Ixazomib, Lenalidomide, Dexamethasone Effective But Increases Toxicity in Multiple Myeloma
Sixty-four percent of patients in the study experienced treatment-related adverse events.
Ixazomib plus lenalidomide and dexamethasone administered twice weekly leads to good response and long-term outcomes for patients with newly diagnosed multiple myeloma (NDMM), but the regimen may increase toxicity compared with once-weekly dosing, according to a study published in the British Journal of Haematology.
For this phase 1/2 clinical study, researchers enrolled 128 patients with NDMM and treated them with ixazomib 3.0-3.7 mg plus lenalidomide 25 mg and dexamethasone 20 mg twice weekly.
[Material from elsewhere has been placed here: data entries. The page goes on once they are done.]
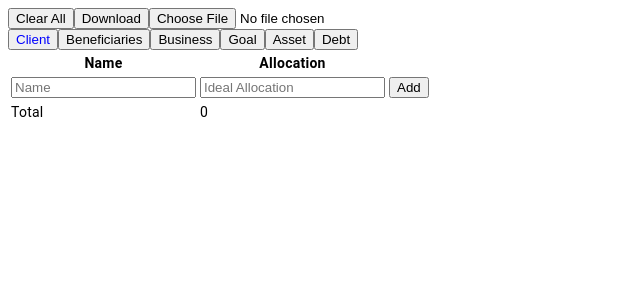
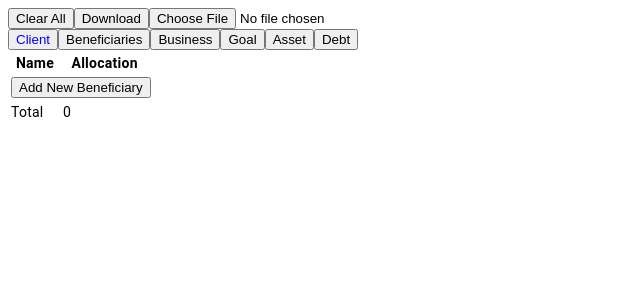
Before and after one commit to ynvtlmr/dynamic-needs-analysis, an Angular app: page /beneficiaries in a window 1280 px wide. Shown: the top 300 px of the page, without its empty margins (0-640 px from the left). Built offline with nearby package versions, Linux system fonts and the light colour scheme.

Commit message:
fix add beneficiary to add a row that is to be edited

```diff
--- a/src/app/beneficiary/beneficiary.component.html
+++ b/src/app/beneficiary/beneficiary.component.html
@@ -7,41 +7,23 @@
     </tr>
     <tr *ngFor="let beneficiary of beneficiaries; let i = index">
       <td>
-        <input
-          [(ngModel)]="beneficiary.name"
-          (ngModelChange)="onBeneficiaryChange()"
-          type="text"
-        />
+        <input [(ngModel)]="beneficiary.name" (ngModelChange)="onBeneficiaryChange()" type="text" />
       </td>
       <td>
-        <input
-          [(ngModel)]="beneficiary.allocation"
-          (ngModelChange)="onBeneficiaryChange()"
-          type="number"
-        />
+        <input [(ngModel)]="beneficiary.allocation" (ngModelChange)="onBeneficiaryChange()" type="number" />
       </td>
-      <td><button (click)="deleteBeneficiary(i)">Delete</button></td>
+      <td>
+        <button (click)="deleteBeneficiary(i)">Delete</button>
+      </td>
     </tr>
     <tr>
-      <td><input #nameInput type="text" placeholder="Name" /></td>
-      <td>
-        <input #allocationInput type="number" placeholder="Ideal Allocation" />
-      </td>
-      <td>
-        <button
-          (click)="
-            addBeneficiary(nameInput.value, allocationInput.valueAsNumber)
-          "
-        >
-          Add
-        </button>
+      <td colspan="3">
+        <button (click)="addBeneficiary()">Add New Beneficiary</button>
       </td>
     </tr>
-
     <tr>
       <td>Total</td>
       <td>{{ totalAllocation }}</td>
-      <td></td>
     </tr>
   </table>
 </div>
--- a/src/app/beneficiary/beneficiary.component.ts
+++ b/src/app/beneficiary/beneficiary.component.ts
@@ -27,9 +27,8 @@ export class BeneficiaryComponent {
     );
   }
 
-  addBeneficiary(name: string, allocation: number): void {
-    this.beneficiaries.push({ name, allocation });
-    this.updateStorage();
+  addBeneficiary(): void {
+    this.beneficiaries.push({ name: '', allocation: 0 });
   }
 
   deleteBeneficiary(index: number): void {
```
Sixty-four patients each were assigned to phase 1 and 2 studies, in which investigators evaluated the recommended phase 2 dose (RP2D), pharmacokinetics, safety, and efficacy. No dose-limiting toxicities were observed during phase 1, and the R2PD was set as ixazomib 3.0 mg.
Among 62 evaluable patients in the phase 2 portion of the study, the confirmed overall response rate (ORR) was 94%, which consisted of 68% of patients achieving at least very good partial response, and 24% achieving complete response. The median progression-free survival was 24.9 months. Treatment response also deepened over a median duration of 36.9 months.
Sixty-four percent of patients in the study experienced grade 3 treatment-related adverse events (AEs), including rash, peripheral neuropathy, and hyperglycemia. No grade 4 AEs were reported. Overall, 13 patients discontinued treatment due to AEs.
The authors concluded that “further investigation of twice‐weekly dosing is potentially warranted to define a subset of patients who are able to tolerate, and benefit from, more intensive therapy.”
Richardson PG, Hofmeister CC, Rosenbaum CA, et al. Twice‐weekly ixazomib in combination with lenalidomide‐dexamethasone in patients with newly diagnosed multiple myeloma [published online June 25, 2018]. Br J Haematol. doi: 10.1111/bjh.15394